### Extracted information

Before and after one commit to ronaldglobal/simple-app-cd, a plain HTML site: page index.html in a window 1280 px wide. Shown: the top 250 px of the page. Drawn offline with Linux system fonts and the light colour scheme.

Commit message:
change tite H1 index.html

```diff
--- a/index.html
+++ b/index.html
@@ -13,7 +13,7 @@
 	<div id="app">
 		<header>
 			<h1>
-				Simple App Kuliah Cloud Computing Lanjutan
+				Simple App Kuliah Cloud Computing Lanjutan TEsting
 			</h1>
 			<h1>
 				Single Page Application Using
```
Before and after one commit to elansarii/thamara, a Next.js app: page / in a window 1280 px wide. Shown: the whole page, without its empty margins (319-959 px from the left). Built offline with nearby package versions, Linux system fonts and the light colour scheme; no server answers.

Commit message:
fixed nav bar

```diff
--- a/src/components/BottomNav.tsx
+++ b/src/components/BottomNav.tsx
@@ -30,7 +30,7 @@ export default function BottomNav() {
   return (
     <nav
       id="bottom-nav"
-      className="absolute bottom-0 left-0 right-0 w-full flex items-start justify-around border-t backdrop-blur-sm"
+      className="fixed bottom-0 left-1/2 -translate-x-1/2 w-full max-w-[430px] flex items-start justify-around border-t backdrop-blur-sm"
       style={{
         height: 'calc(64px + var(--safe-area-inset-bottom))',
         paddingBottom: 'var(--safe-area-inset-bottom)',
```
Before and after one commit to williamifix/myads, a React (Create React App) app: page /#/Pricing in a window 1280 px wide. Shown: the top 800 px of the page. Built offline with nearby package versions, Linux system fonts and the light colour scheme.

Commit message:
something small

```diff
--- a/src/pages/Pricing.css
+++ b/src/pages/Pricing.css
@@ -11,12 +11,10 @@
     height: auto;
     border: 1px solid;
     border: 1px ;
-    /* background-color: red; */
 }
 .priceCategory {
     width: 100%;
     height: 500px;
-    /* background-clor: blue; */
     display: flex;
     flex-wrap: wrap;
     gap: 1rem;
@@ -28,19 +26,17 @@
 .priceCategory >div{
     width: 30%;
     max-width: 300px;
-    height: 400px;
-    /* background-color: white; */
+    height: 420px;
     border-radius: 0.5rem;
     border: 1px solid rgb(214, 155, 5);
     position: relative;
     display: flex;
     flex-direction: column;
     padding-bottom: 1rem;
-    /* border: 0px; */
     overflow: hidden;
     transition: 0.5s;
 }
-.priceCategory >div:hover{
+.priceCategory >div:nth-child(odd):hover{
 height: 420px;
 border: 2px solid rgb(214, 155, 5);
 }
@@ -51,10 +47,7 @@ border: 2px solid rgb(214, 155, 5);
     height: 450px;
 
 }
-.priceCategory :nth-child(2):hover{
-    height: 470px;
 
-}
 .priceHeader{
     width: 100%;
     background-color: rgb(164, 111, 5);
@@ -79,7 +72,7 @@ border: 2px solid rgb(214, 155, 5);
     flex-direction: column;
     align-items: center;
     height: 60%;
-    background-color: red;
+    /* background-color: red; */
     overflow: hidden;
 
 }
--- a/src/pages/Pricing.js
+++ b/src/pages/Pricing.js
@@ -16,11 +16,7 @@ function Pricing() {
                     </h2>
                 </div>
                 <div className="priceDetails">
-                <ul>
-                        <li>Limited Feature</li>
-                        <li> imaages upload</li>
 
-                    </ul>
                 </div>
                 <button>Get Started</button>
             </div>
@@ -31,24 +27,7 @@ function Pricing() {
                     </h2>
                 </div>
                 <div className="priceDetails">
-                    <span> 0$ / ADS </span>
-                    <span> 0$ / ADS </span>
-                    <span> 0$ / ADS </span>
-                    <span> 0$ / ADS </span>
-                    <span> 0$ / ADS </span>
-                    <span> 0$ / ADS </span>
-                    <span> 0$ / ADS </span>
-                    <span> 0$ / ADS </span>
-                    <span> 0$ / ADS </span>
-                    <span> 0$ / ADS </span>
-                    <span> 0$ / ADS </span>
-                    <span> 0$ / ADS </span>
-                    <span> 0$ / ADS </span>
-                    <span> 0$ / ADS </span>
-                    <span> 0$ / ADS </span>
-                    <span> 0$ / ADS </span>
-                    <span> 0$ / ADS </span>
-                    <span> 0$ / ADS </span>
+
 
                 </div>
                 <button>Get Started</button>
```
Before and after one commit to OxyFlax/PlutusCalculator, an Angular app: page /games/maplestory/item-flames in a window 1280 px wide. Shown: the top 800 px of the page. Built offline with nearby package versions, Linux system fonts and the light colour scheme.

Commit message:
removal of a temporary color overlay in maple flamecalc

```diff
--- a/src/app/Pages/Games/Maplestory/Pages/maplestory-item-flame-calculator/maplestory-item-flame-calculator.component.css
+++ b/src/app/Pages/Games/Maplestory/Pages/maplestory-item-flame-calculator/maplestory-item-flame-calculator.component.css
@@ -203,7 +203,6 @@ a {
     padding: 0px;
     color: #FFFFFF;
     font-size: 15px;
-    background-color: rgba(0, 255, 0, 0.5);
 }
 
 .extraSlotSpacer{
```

### The problem
The records above must be retyped in full. Keep each one exactly as it is.

### The answer
Before and after one commit to ronaldglobal/simple-app-cd, a plain HTML site: page index.html in a window 1280 px wide. Shown: the top 250 px of the page. Drawn offline with Linux system fonts and the light colour scheme.

Commit message:
change tite H1 index.html

```diff
--- a/index.html
+++ b/index.html
@@ -13,7 +13,7 @@
 	<div id="app">
 		<header>
 			<h1>
-				Simple App Kuliah Cloud Computing Lanjutan
+				Simple App Kuliah Cloud Computing Lanjutan TEsting
 			</h1>
 			<h1>
 				Single Page Application Using
```
Before and after one commit to elansarii/thamara, a Next.js app: page / in a window 1280 px wide. Shown: the whole page, without its empty margins (319-959 px from the left). Built offline with nearby package versions, Linux system fonts and the light colour scheme; no server answers.

Commit message:
fixed nav bar

```diff
--- a/src/components/BottomNav.tsx
+++ b/src/components/BottomNav.tsx
@@ -30,7 +30,7 @@ export default function BottomNav() {
   return (
     <nav
       id="bottom-nav"
-      className="absolute bottom-0 left-0 right-0 w-full flex items-start justify-around border-t backdrop-blur-sm"
+      className="fixed bottom-0 left-1/2 -translate-x-1/2 w-full max-w-[430px] flex items-start justify-around border-t backdrop-blur-sm"
       style={{
         height: 'calc(64px + var(--safe-area-inset-bottom))',
         paddingBottom: 'var(--safe-area-inset-bottom)',
```
Before and after one commit to williamifix/myads, a React (Create React App) app: page /#/Pricing in a window 1280 px wide. Shown: the top 800 px of the page. Built offline with nearby package versions, Linux system fonts and the light colour scheme.

Commit message:
something small

```diff
--- a/src/pages/Pricing.css
+++ b/src/pages/Pricing.css
@@ -11,12 +11,10 @@
     height: auto;
     border: 1px solid;
     border: 1px ;
-    /* background-color: red; */
 }
 .priceCategory {
     width: 100%;
     height: 500px;
-    /* background-clor: blue; */
     display: flex;
     flex-wrap: wrap;
     gap: 1rem;
@@ -28,19 +26,17 @@
 .priceCategory >div{
     width: 30%;
     max-width: 300px;
-    height: 400px;
-    /* background-color: white; */
+    height: 420px;
     border-radius: 0.5rem;
     border: 1px solid rgb(214, 155, 5);
     position: relative;
     display: flex;
     flex-direction: column;
     padding-bottom: 1rem;
-    /* border: 0px; */
     overflow: hidden;
     transition: 0.5s;
 }
-.priceCategory >div:hover{
+.priceCategory >div:nth-child(odd):hover{
 height: 420px;
 border: 2px solid rgb(214, 155, 5);
 }
@@ -51,10 +47,7 @@ border: 2px solid rgb(214, 155, 5);
     height: 450px;
 
 }
-.priceCategory :nth-child(2):hover{
-    height: 470px;
 
-}
 .priceHeader{
     width: 100%;
     background-color: rgb(164, 111, 5);
@@ -79,7 +72,7 @@ border: 2px solid rgb(214, 155, 5);
     flex-direction: column;
     align-items: center;
     height: 60%;
-    background-color: red;
+    /* background-color: red; */
     overflow: hidden;
 
 }
--- a/src/pages/Pricing.js
+++ b/src/pages/Pricing.js
@@ -16,11 +16,7 @@ function Pricing() {
                     </h2>
                 </div>
                 <div className="priceDetails">
-                <ul>
-                        <li>Limited Feature</li>
-                        <li> imaages upload</li>
 
-                    </ul>
                 </div>
                 <button>Get Started</button>
             </div>
@@ -31,24 +27,7 @@ function Pricing() {
                     </h2>
                 </div>
                 <div className="priceDetails">
-                    <span> 0$ / ADS </span>
-                    <span> 0$ / ADS </span>
-                    <span> 0$ / ADS </span>
-                    <span> 0$ / ADS </span>
-                    <span> 0$ / ADS </span>
-                    <span> 0$ / ADS </span>
-                    <span> 0$ / ADS </span>
-                    <span> 0$ / ADS </span>
-                    <span> 0$ / ADS </span>
-                    <span> 0$ / ADS </span>
-                    <span> 0$ / ADS </span>
-                    <span> 0$ / ADS </span>
-                    <span> 0$ / ADS </span>
-                    <span> 0$ / ADS </span>
-                    <span> 0$ / ADS </span>
-                    <span> 0$ / ADS </span>
-                    <span> 0$ / ADS </span>
-                    <span> 0$ / ADS </span>
+
 
                 </div>
                 <button>Get Started</button>
```
Before and after one commit to OxyFlax/PlutusCalculator, an Angular app: page /games/maplestory/item-flames in a window 1280 px wide. Shown: the top 800 px of the page. Built offline with nearby package versions, Linux system fonts and the light colour scheme.

Commit message:
removal of a temporary color overlay in maple flamecalc

```diff
--- a/src/app/Pages/Games/Maplestory/Pages/maplestory-item-flame-calculator/maplestory-item-flame-calculator.component.css
+++ b/src/app/Pages/Games/Maplestory/Pages/maplestory-item-flame-calculator/maplestory-item-flame-calculator.component.css
@@ -203,7 +203,6 @@ a {
     padding: 0px;
     color: #FFFFFF;
     font-size: 15px;
-    background-color: rgba(0, 255, 0, 0.5);
 }
 
 .extraSlotSpacer{
```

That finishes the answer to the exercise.